Exercise directions - Going line by line through the records below, count those with the word "docs" and give only the count.

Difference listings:
· · · · ·

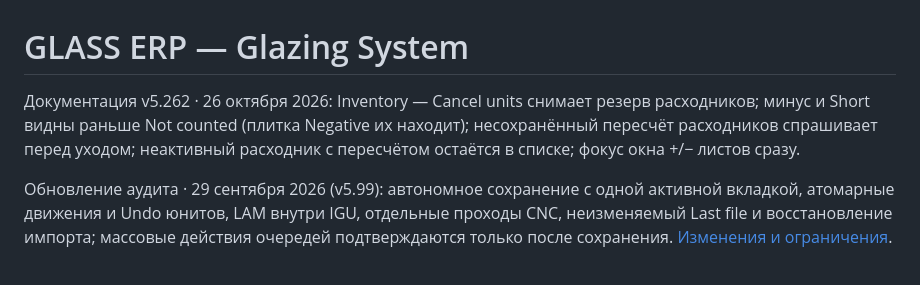
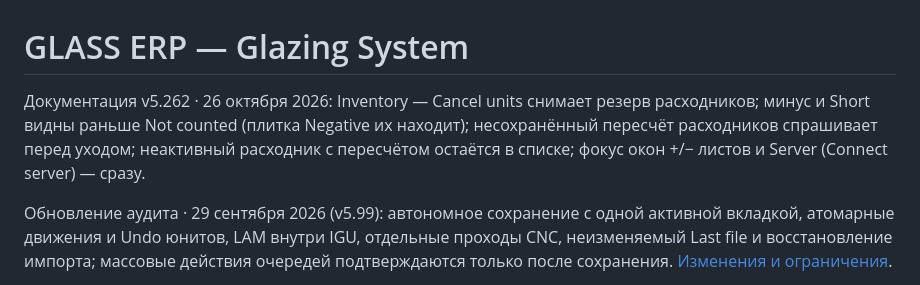
Before and after one commit to MaksymPrudnikov/ERP, a Markdown page: README.md, the part around the change. Rendered like a GitHub page.

Commit message:
README: v5.262 line mentions the Server window
Co-Authored-By: Claude Opus 5.5 <noreply@anthropic.com>

```diff
--- a/README.md
+++ b/README.md
@@ -1,6 +1,6 @@
 # GLASS ERP — Glazing System
 
-Документация v5.262 · 26 октября 2026: Inventory — Cancel units снимает резерв расходников; минус и Short видны раньше Not counted (плитка Negative их находит); несохранённый пересчёт расходников спрашивает перед уходом; неактивный расходник с пересчётом остаётся в списке; фокус окна +/− листов сразу.
+Документация v5.262 · 26 октября 2026: Inventory — Cancel units снимает резерв расходников; минус и Short видны раньше Not counted (плитка Negative их находит); несохранённый пересчёт расходников спрашивает перед уходом; неактивный расходник с пересчётом остаётся в списке; фокус окон +/− листов и Server (Connect server) — сразу.
 
 Обновление аудита · 29 сентября 2026 (v5.99): автономное сохранение с одной активной вкладкой, атомарные движения и Undo юнитов, LAM внутри IGU, отдельные проходы CNC, неизменяемый Last file и восстановление импорта; массовые действия очередей подтверждаются только после сохранения. [Изменения и ограничения](AUDIT_FIXES_2026-09-29.md (удалён 3 октября 2026, есть в истории git)).
 
```
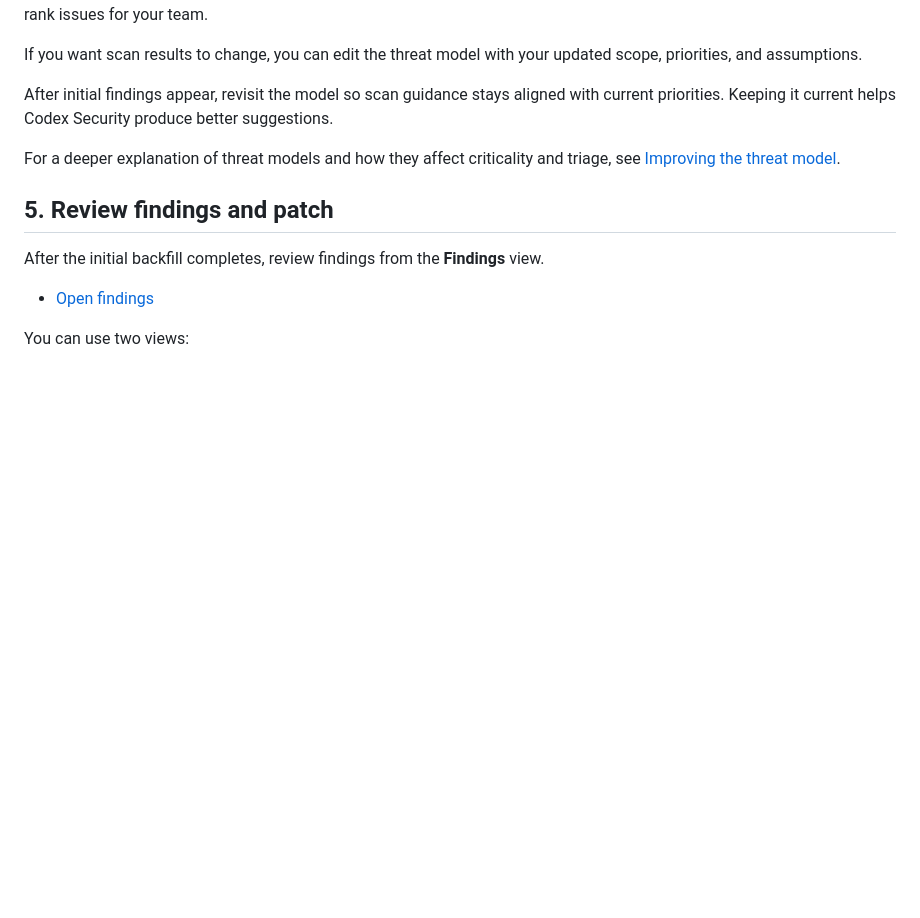
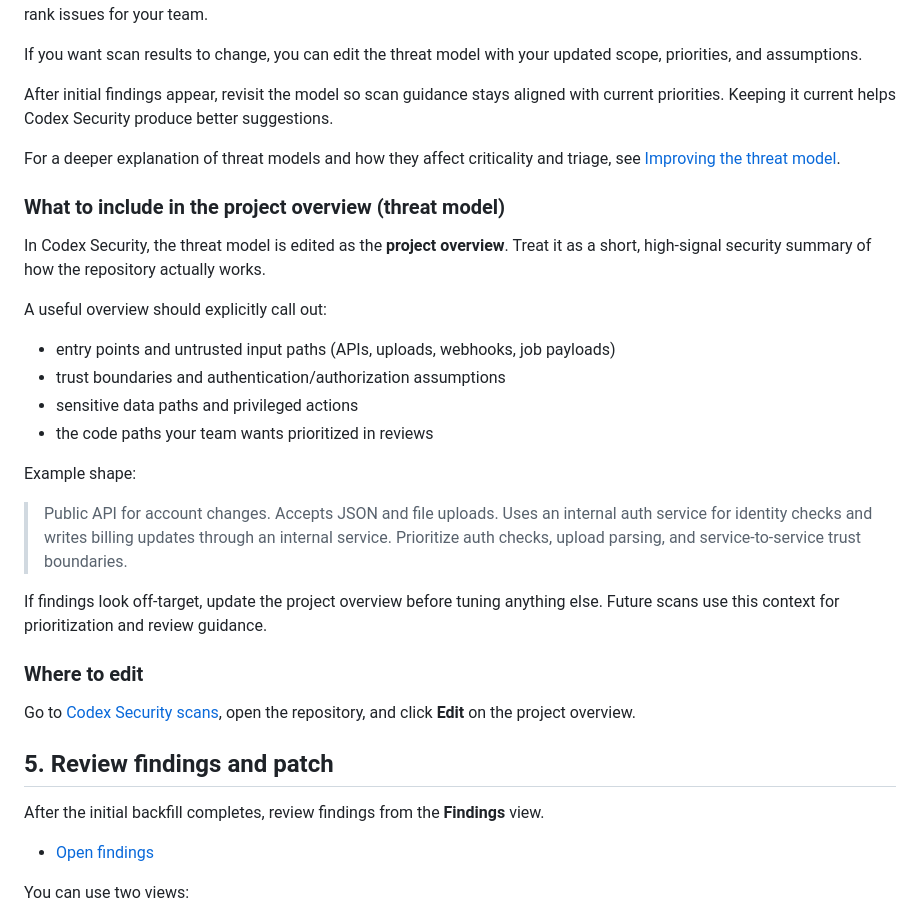
Before and after one commit to CurLexAI/swarms, a Markdown page: docs/codex-security-setup.md, the part around the change. Rendered like a GitHub page; blank space fills up the shorter version.

Commit message:
docs: expand Codex Security threat model guidance (#89)

```diff
--- a/docs/codex-security-setup.md
+++ b/docs/codex-security-setup.md
@@ -55,6 +55,27 @@ Keeping it current helps Codex Security produce better suggestions.
 
 For a deeper explanation of threat models and how they affect criticality and triage, see [Improving the threat model](https://developers.openai.com/codex/security/threat-model).
 
+### What to include in the project overview (threat model)
+
+In Codex Security, the threat model is edited as the **project overview**. Treat it as a short, high-signal security summary of how the repository actually works.
+
+A useful overview should explicitly call out:
+
+- entry points and untrusted input paths (APIs, uploads, webhooks, job payloads)
+- trust boundaries and authentication/authorization assumptions
+- sensitive data paths and privileged actions
+- the code paths your team wants prioritized in reviews
+
+Example shape:
+
+> Public API for account changes. Accepts JSON and file uploads. Uses an internal auth service for identity checks and writes billing updates through an internal service. Prioritize auth checks, upload parsing, and service-to-service trust boundaries.
+
+If findings look off-target, update the project overview before tuning anything else. Future scans use this context for prioritization and review guidance.
+
+### Where to edit
+
+Go to [Codex Security scans](https://chatgpt.com/codex/security/scans), open the repository, and click **Edit** on the project overview.
+
 ## 5. Review findings and patch
 
 After the initial backfill completes, review findings from the **Findings** view.
```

· · · · ·

Written response - 4